At first, he took up whittling and carried a small knife to carve things out of blocks of wood. When he saw a small toothpick model of the Eiffel Tower on a bottle of glue, Billy was hooked and knew what his new passion should be.
As a child growing up in Southern California, Burke was in love with carnivals. He’d spend his days at carnivals and amusement parks so that his parents would have to go and drag him home at the end of the day to make sure he didn’t miss supper.
This love never left him, and when he decided to start making toothpick models, carnivals made the most sense.
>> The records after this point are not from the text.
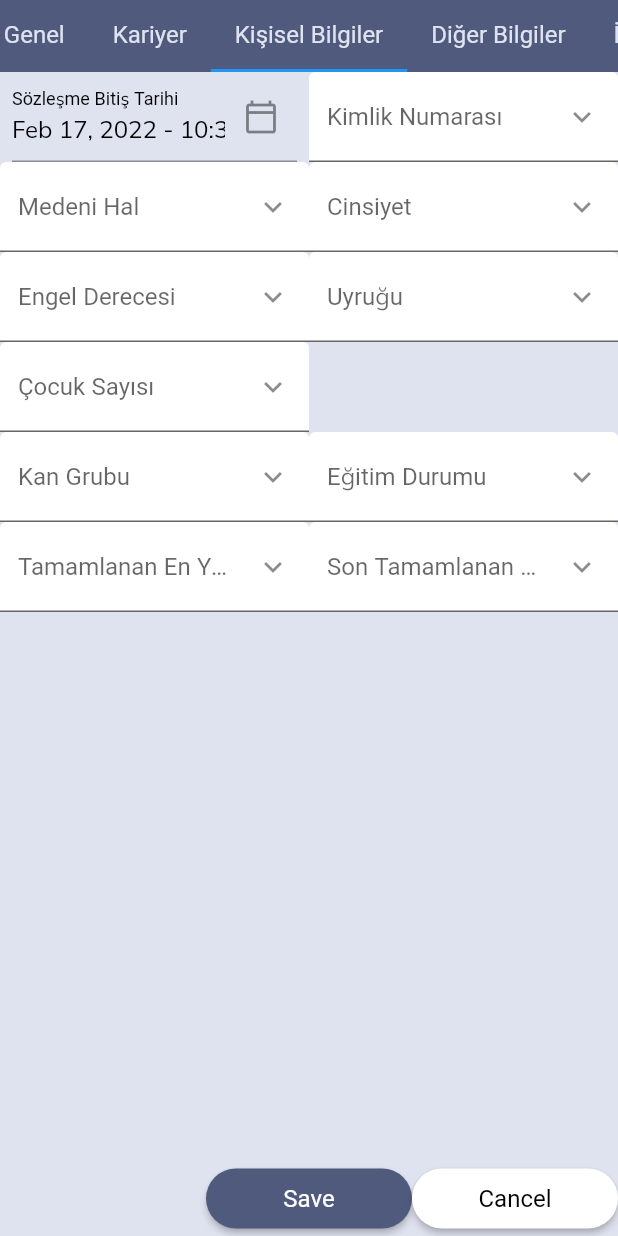
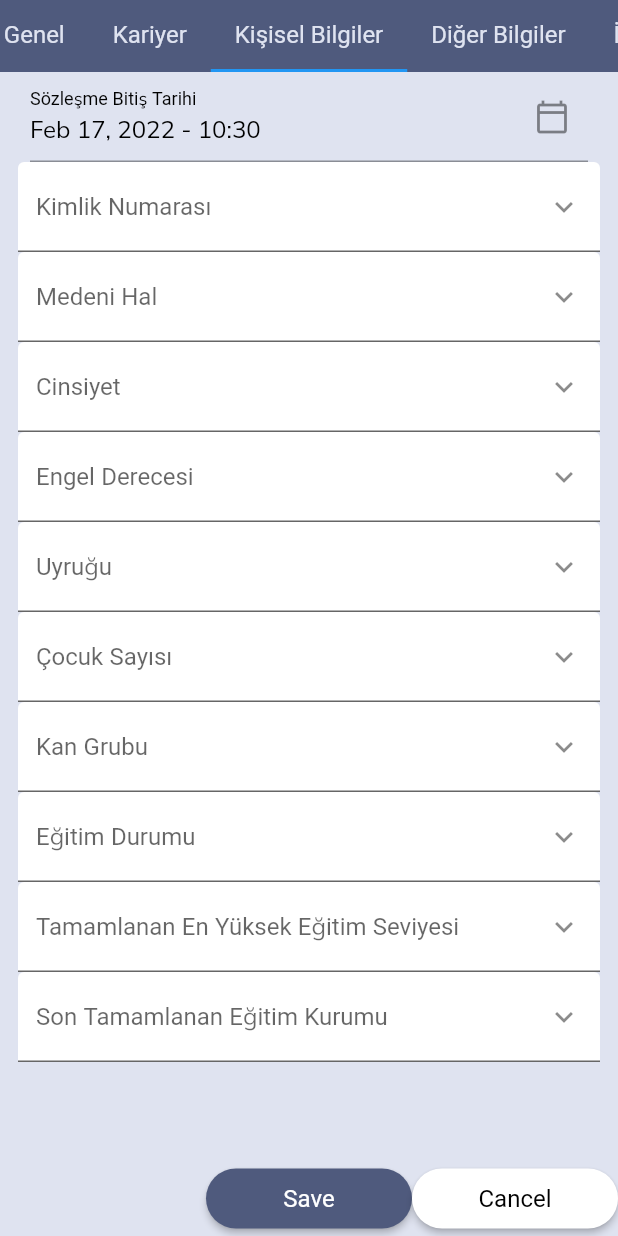
Before and after one commit to MergenTech-ERP-Project/Frontend, a Flutter app: the AddNewEmployee screen opened by its route, tab 3 chosen, on a phone screen of 412 x 824 dp. Run offline on Flutter 3.47's test engine with Material 2 defaults, Android fonts, the light colour scheme and no system bars; drawn by our look-alikes of date_time_picker; our stand-ins replace get, google_fonts, shared_preferences; missing offline and left inert: enum_to_string; accounts and stored records are empty; network calls fail; Roboto replaces fonts that are missing (Comfortaa).

Commit message:
mobil düzenleme. kişisel bilgiler. Tabdaki singel kaldırıldı.

```diff
--- a/flutter/lib/componenets/custom_text_box.dart
+++ b/flutter/lib/componenets/custom_text_box.dart
@@ -12,9 +12,10 @@ class CustomTextBox extends StatefulWidget {
   final void Function(String)? onTextChanged;
   final double customFontSize;
   final Color? fillcolor, textColor;
-  final int? maxLines;
+  final int? maxLines, minLines;
+  final TextInputType? keyboardType;
 
-  CustomTextBox({
+  const CustomTextBox({
     Key? key,
     this.title,
     this.label,
@@ -31,6 +32,8 @@ class CustomTextBox extends StatefulWidget {
     this.fillcolor,
     this.suffixWidget = const SizedBox(),
     this.maxLines,
+    this.minLines,
+    this.keyboardType,
   }) : super(key: key);
 
   @override
@@ -49,7 +52,11 @@ class _CustomTextBoxState extends State<CustomTextBox> {
   @override
   Widget build(BuildContext context) {
     return TextFormField(
+      //autofocus: true,
+      //focusNode: FocusNode(),
+      keyboardType: widget.keyboardType ?? TextInputType.multiline,
       maxLines: widget.maxLines ?? 1,
+      minLines: widget.minLines,
       controller: widget.controller,
       readOnly: widget.readOnly!,
       validator: widget.validator,
--- a/flutter/lib/controller/Backend Controller/user_controller.dart
+++ b/flutter/lib/controller/Backend Controller/user_controller.dart
@@ -1,3 +1,5 @@
+// ignore_for_file: avoid_print
+
 import 'dart:convert';
 
 import 'package:get/get.dart';
@@ -50,7 +52,7 @@ class UserController extends GetxController {
     }
   }
 
-  Future<String?> addNewUser(String name, String password) async {
+  Future<int?> addNewUser(String name, String password) async {
     try {
       isLoading(true);
       User newUser = User(
@@ -63,7 +65,7 @@ class UserController extends GetxController {
       var response = await UserRemoteServices.addNewUser(
           json.encode(newUser.toJson()).toString());
       fetchUsers(); //userList.add(newUser);
-      print("post User: " + response);
+      print("post User: " + response.toString());
       return response;
     } finally {
       isLoading(false);
--- a/flutter/lib/screens/AddNewEmployee/add_new_employee.dart
+++ b/flutter/lib/screens/AddNewEmployee/add_new_employee.dart
@@ -9,6 +9,7 @@ import 'package:vtys_kalite/screens/AddNewEmployee/tab_genel.dart';
 import 'package:vtys_kalite/screens/AddNewEmployee/tab_kariyer.dart';
 import 'package:vtys_kalite/screens/AddNewEmployee/tab_kariyer_small.dart';
 import 'package:vtys_kalite/screens/AddNewEmployee/tab_kisisel_bilgiler.dart';
+import 'package:vtys_kalite/screens/AddNewEmployee/tab_kisisel_bilgiler_small.dart';
 import 'package:vtys_kalite/utilities/style.dart';
 
 class AddNewEmployee extends StatefulWidget {
@@ -63,16 +64,16 @@ class _AddNewEmployeeState extends State<AddNewEmployee> {
         ),
         body: Stack(
           children: [
-            SingleChildScrollView(
-              child: Container(
-                height: MediaQuery.of(context).size.height,
-                child: TabBarView(
+            TabBarView(
               children: [
                 const TabGenel(),
                 ResponsiveWidget(
                     largeScreen: TabKariyer(),
                     smallScreen: TabKariyerSmall()),
-                    TabPersonalInformation(),
+                ResponsiveWidget(
+                  largeScreen: TabPersonalInformation(),
+                  smallScreen: TabPersonalInformationSmall(),
+                ),
                 TabAnotherInformation(),
                 const Center(child: CustomText(text: "4")),
                 const Center(child: CustomText(text: "5")),
@@ -80,8 +81,6 @@ class _AddNewEmployeeState extends State<AddNewEmployee> {
                 const Center(child: CustomText(text: "7")),
                 const Center(child: CustomText(text: "8")),
               ],
-                ),
-              ),
             ),
             Positioned(
               right: 0,
--- a/flutter/lib/screens/AddNewEmployee/tab_kariyer.dart
+++ b/flutter/lib/screens/AddNewEmployee/tab_kariyer.dart
@@ -1,3 +1,5 @@
+// ignore_for_file: avoid_print
+
 import 'package:flutter/material.dart';
 import 'package:get/get_navigation/get_navigation.dart';
 import 'package:get/state_manager.dart';
@@ -8,6 +10,7 @@ import 'package:vtys_kalite/componenets/custom_scrollableColumn.dart';
 import 'package:vtys_kalite/componenets/custom_switch.dart';
 import 'package:vtys_kalite/componenets/custom_text.dart';
 import 'package:vtys_kalite/componenets/custom_text_box.dart';
+import 'package:vtys_kalite/helpers/responsiveness.dart';
 import 'package:vtys_kalite/screens/AddNewEmployee/models/odeme.dart';
 import 'package:vtys_kalite/utilities/controllers.dart';
 
@@ -525,8 +528,8 @@ class _TabKariyerState extends State<TabKariyer> {
         CustomScrollableColumn(
           scrollController: scrollController,
           children: [
-            buildRows(widget.salaryHeaders, Colors.white, 320),
-            buildRows(widget.salaryChildren1, Colors.white, 320),
+            buildRows(widget.salaryHeaders, Colors.white, 350),
+            buildRows(widget.salaryChildren1, Colors.white, 350),
           ],
         ),
       ],
@@ -563,13 +566,14 @@ class _TabKariyerState extends State<TabKariyer> {
       child: Row(
         children: [
           Expanded(
-            flex: 1,
+            flex: ResponsiveWidget.isLargeScreen(context) ? 4 : 1,
             child: Row(
               children: [
-                Icon(iconData),
+                Icon(iconData, size: 22),
                 Align(
                   alignment: Alignment.centerLeft,
                   child: CustomText(
+                    size: 20,
                     text: text,
                   ),
                 ),
--- /dev/null
+++ b/flutter/lib/screens/AddNewEmployee/tab_kisisel_bilgiler_small.dart
@@ -0,0 +1,150 @@
+// ignore_for_file: avoid_print
+
+import 'package:flutter/material.dart';
+import 'package:vtys_kalite/componenets/custom_datetimepicker.dart';
+import 'package:vtys_kalite/componenets/custom_text_box.dart';
+import 'package:vtys_kalite/utilities/controllers.dart';
+
+class TabPersonalInformationSmall extends StatefulWidget {
+  DateTime birthDate = DateTime.now();
+  TextEditingController controllerIdentificationNumber =
+      TextEditingController();
+  TextEditingController controllerMaritalStatus = TextEditingController();
+  TextEditingController controllerGender = TextEditingController();
+  TextEditingController controllerDisabilityLevel = TextEditingController();
+  TextEditingController controllerNationality = TextEditingController();
+  TextEditingController controllerCountOfChildren = TextEditingController();
+  TextEditingController controllerBloodGroup = TextEditingController();
+  TextEditingController controllerEdicationStatus = TextEditingController();
+  TextEditingController controllerHighestLevelOfEducationCompleted =
+      TextEditingController();
+  TextEditingController controllerLastCompletedEducationStatus =
+      TextEditingController();
+
+  TabPersonalInformationSmall({Key? key}) : super(key: key);
+
+  @override
+  _TabPersonalInformationSmallState createState() =>
+      _TabPersonalInformationSmallState();
+}
+
+class _TabPersonalInformationSmallState
+    extends State<TabPersonalInformationSmall> {
+  @override
+  Widget build(BuildContext context) {
+    return Container(
+      padding: const EdgeInsets.only(right: 12, left: 12, bottom: 60),
+      child: SingleChildScrollView(
+        child: Column(
+          mainAxisSize: MainAxisSize.min,
+          children: [
+            Padding(
+              padding: const EdgeInsets.symmetric(horizontal: 8.0),
+              child: CustomDateTimePicker(
+                suffixWidget: const Icon(Icons.calendar_today_outlined),
+                labelText: "Sözleşme Bitiş Tarihi",
+                borderless: true,
+                onChanged: (val) {
+                  if (val != null) {
+                    print("DateTime picker : " + val);
+                  }
+                  try {
+                    widget.birthDate = dateTimeFormat.parse(val!);
+                  } catch (e) {
+                    print(e.toString());
+                  }
+                },
+              ),
+            ),
+            PersonalInformationCustomText(
+              controller: widget.controllerIdentificationNumber,
+              label: "Kimlik Numarası",
+              widgetIcon: const Icon(Icons.keyboard_arrow_down),
+            ),
+            PersonalInformationCustomText(
+              controller: widget.controllerMaritalStatus,
+              label: "Medeni Hal",
+              widgetIcon: const Icon(Icons.keyboard_arrow_down),
+            ),
+            PersonalInformationCustomText(
+              controller: widget.controllerGender,
+              label: "Cinsiyet",
+              widgetIcon: const Icon(Icons.keyboard_arrow_down),
+            ),
+            PersonalInformationCustomText(
+              controller: widget.controllerDisabilityLevel,
+              label: "Engel Derecesi",
+              widgetIcon: const Icon(Icons.keyboard_arrow_down),
+            ),
+            PersonalInformationCustomText(
+              controller: widget.controllerNationality,
+              label: "Uyruğu",
+              widgetIcon: const Icon(Icons.keyboard_arrow_down),
+            ),
+            PersonalInformationCustomText(
+              controller: widget.controllerCountOfChildren,
+              label: "Çocuk Sayısı",
+              widgetIcon: const Icon(Icons.keyboard_arrow_down),
+            ),
+            const Padding(
+              padding: EdgeInsets.symmetric(horizontal: 8.0),
+              child: SizedBox(),
+            ),
+            PersonalInformationCustomText(
+              controller: widget.controllerBloodGroup,
+              label: "Kan Grubu",
+              widgetIcon: const Icon(Icons.keyboard_arrow_down),
+            ),
+            PersonalInformationCustomText(
+              controller: widget.controllerEdicationStatus,
+              label: "Eğitim Durumu",
+              widgetIcon: const Icon(Icons.keyboard_arrow_down),
+            ),
+            PersonalInformationCustomText(
+              controller: widget.controllerHighestLevelOfEducationCompleted,
+              label: "Tamamlanan En Yüksek Eğitim Seviyesi",
+              widgetIcon: const Icon(Icons.keyboard_arrow_down),
+            ),
+            PersonalInformationCustomText(
+              controller: widget.controllerLastCompletedEducationStatus,
+              label: "Son Tamamlanan Eğitim Kurumu",
+              widgetIcon: const Icon(Icons.keyboard_arrow_down),
+            ),
+            //const SizedBox(height: 300),
+          ],
+        ),
+      ),
+    );
+  }
+}
+
+class PersonalInformationCustomText extends StatelessWidget {
+  const PersonalInformationCustomText({
+    Key? key,
+    required this.controller,
+    required this.label,
+    required this.widgetIcon,
+  }) : super(key: key);
+
+  final TextEditingController controller;
+  final String label;
+  final Widget widgetIcon;
+
+  @override
+  Widget build(BuildContext context) {
+    return Wrap(
+      children: [
+        CustomTextBox(
+          borderless: true,
+          controller: controller,
+          label: label,
+          suffixWidget: widgetIcon,
+          //keyboardType: TextInputType.multiline,
+          //minLines: 1, //Normal textInputField will be displayed
+          //maxLines: 2, // when user presses enter it will adapt to it
+        ),
+        const SizedBox(height: 30),
+      ],
+    );
+  }
+}
--- a/flutter/lib/screens/LoginPage/login_page.dart
+++ b/flutter/lib/screens/LoginPage/login_page.dart
@@ -145,6 +145,7 @@ class LoginPage extends StatelessWidget {
         _usernameController.text, _passwordController.text);
     if (id == -1) {
       showDialog(
+        barrierDismissible: false,
         context: context,
         builder: (_) => CustomAlertDialog(
           titleWidget: _usernameController.text != ""
@@ -168,6 +169,7 @@ class LoginPage extends StatelessWidget {
                   height: 10,
                 ),
                 CustomButton(
+                  width: double.infinity,
                   title: "Tekrar Dene",
                   pressAction: () {
                     Get.back();
--- a/flutter/lib/screens/SignUp/sign_up.dart
+++ b/flutter/lib/screens/SignUp/sign_up.dart
@@ -106,28 +106,35 @@ class SignUpPage extends StatelessWidget {
   }
 
   signUpPage(context) async {
-    int id = await userController.fetchUserByName(
-        _usernameController.text);
-    if (id != -1) {
+    int? response = await userController.addNewUser(
+        _usernameController.text, _passwordController.text);
+
+    if (response != 200) {
       showDialog(
         context: context,
         builder: (_) => CustomAlertDialog(
           titleWidget: CustomText(
             textAlign: TextAlign.center,
-            text: _usernameController.text + " Zaten Kayıtlı",
+            text: response == 1000
+                ? _usernameController.text + " Zaten Kayıtlı"
+                : "Bağlantınızı kontrol edin.",
           ),
           bodyWidget: SingleChildScrollView(
             child: Column(
               children: [
-                const CustomText(
-                  text:
-                      "Girdiğiniz kullanıcı adı başka bir kullanıcı tarafından"
-                      "kullanılmaktadır.\n Lütfen tekrar deneyiniz.",
+                Visibility(
+                  visible: response == 1000,
+                  child: const CustomText(
+                    text:
+                        "Girdiğiniz kullanıcı adı başka bir kullanıcı tarafından"
+                        "kullanılmaktadır.\n Lütfen tekrar deneyiniz.",
+                  ),
                 ),
                 const SizedBox(
                   height: 10,
                 ),
                 CustomButton(
+                  width: double.infinity,
                   title: "Tekrar Dene",
                   pressAction: () {
                     Get.back();
@@ -141,9 +148,6 @@ class SignUpPage extends StatelessWidget {
       );
       return;
     }
-    String? response = await userController.addNewUser(
-        _usernameController.text, _passwordController.text);
-    printInfo(info: response ?? "Error Sign Up");
     Get.offAllNamed(loginPageRoute);
   }
 }
--- a/flutter/lib/services/user_remote_services.dart
+++ b/flutter/lib/services/user_remote_services.dart
@@ -46,7 +46,7 @@ class UserRemoteServices {
     return userID;
   }
 
-  static Future<String> addNewUser(String json) async {
+  static Future<int> addNewUser(String json) async {
     var response = await http
         .post(Uri.parse(serviceHttp + '/user/post'),
             headers: <String, String>{
@@ -59,9 +59,7 @@ class UserRemoteServices {
         .timeout(
           const Duration(seconds: 10),
         );
-    return response.statusCode == 200
-        ? "Success: User"
-        : "Error: User ${response.statusCode}";
+    return response.statusCode;
   }
 
   static Future<String> updateUser(int id, String json) async {
```
Lines whose indentation alone changed are shown as unchanged.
Burke’s toothpick Carnival is truly a marvel to behold. Complete with bathrooms, concession stands, roller coasters, Ferris wheel, and even little people, everywhere you look there’s something new to see.
Recognizing his talent, the warden at Folsom gave Burke permission to work on his carnival in the prison basement. He even collected toothpicks to give to Burke in spite of the fact that they were considered contraband.
In a move that was surely unprecedented at the time, the warden would bring guests into the prison to view Burke’s creation. He charged them admission for the opportunity, and would then give all of the proceeds to Burke.
When he got out of prison, Burke continued building toothpick carnivals and would take them around to actual amusement parks. He never charged any extra money to view them, but when he was done, he’d sometimes have the carnival purchase his creation so that he could afford the fare home.
Burke was clearly a man who did what he loved because he loved to do it and for no other reason. And because of his passion and his exceptional talent, his creations will live on for an eternity.